▶ _PROMPT_
Copy out each line of the material in which the word "sandbox" appears.
MATERIAL FOR THE TASK Start Marker
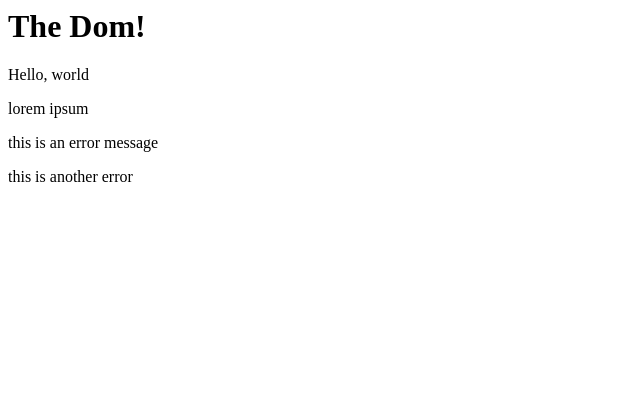
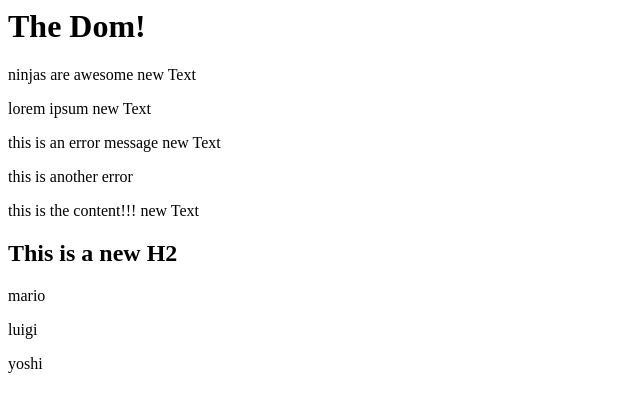
Before and after one commit to karim-daw/javascript-intro, a plain HTML site: page 4_TheDom/index.html in a window 1280 px wide. Shown: the whole page, without its empty margins (0-640 px from the left). Drawn offline with Linux system fonts and the light colour scheme.

Commit message:
learned how to output html template into browser from JS

```diff
--- a/4_TheDom/index.html
+++ b/4_TheDom/index.html
@@ -6,7 +6,7 @@
     <title>Document</title>
 </head>
 <body>
-    <h1>The Dom!</h1>
+    <h1 id= "page-title">The Dom!</h1>
     <div>
         <p>Hello, world</p>
         <p>lorem ipsum</p>
@@ -15,6 +15,10 @@
 
     <div class="error">this is another error</div>
 
+    <div class="content">
+        <p>this is the content!!!</p>
+    </div>
+
     <script src="sandbox.js"></script>
 </body>
 </html>
--- a/4_TheDom/sandbox.js
+++ b/4_TheDom/sandbox.js
@@ -30,3 +30,46 @@ console.log(para3);
 console.log(para4);
 console.log(paras);
 console.log(errors);
+
+// get element by id
+const title = document.getElementById("page-title");
+console.log(title);
+
+// get element by their class name
+const errors1 = document.getElementsByClassName('error');
+console.log(errors1) // this will give HTML collection
+console.log(errors1[0]) // this still works, but foreach doesnt
+
+// get elements based on their tag name
+const paras1 = document.getElementsByTagName('p');
+console.log(paras1);
+console.log(paras1[0]);
+
+
+//////////
+
+// the next steps is to do something withit
+const para5 = document.querySelector('p');
+console.log(para5.innerText); // gets inner text of element
+para5.innerText = "ninjas are awesome"
+
+const paras2 = document.querySelectorAll('p')
+
+// change text of node list
+paras2.forEach(para => {
+   console.log(para.innerText);
+   para.innerText += " new Text";
+});
+
+// getting content class
+const content = document.querySelector('.content');
+
+console.log(content.innerHTML);
+// you can change the contents html
+content.innerHTML += '<h2> This is a new H2<h2>'
+
+
+const people = ['mario', 'luigi', 'yoshi'];
+people.forEach(person => {
+   content.innerHTML += `<p>${person}</p>`;
+})
```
MATERIAL FOR THE TASK End Marker
▶ _RESPONSE TO THIS TASK_
     <script src="sandbox.js"></script>
--- a/4_TheDom/sandbox.js
+++ b/4_TheDom/sandbox.js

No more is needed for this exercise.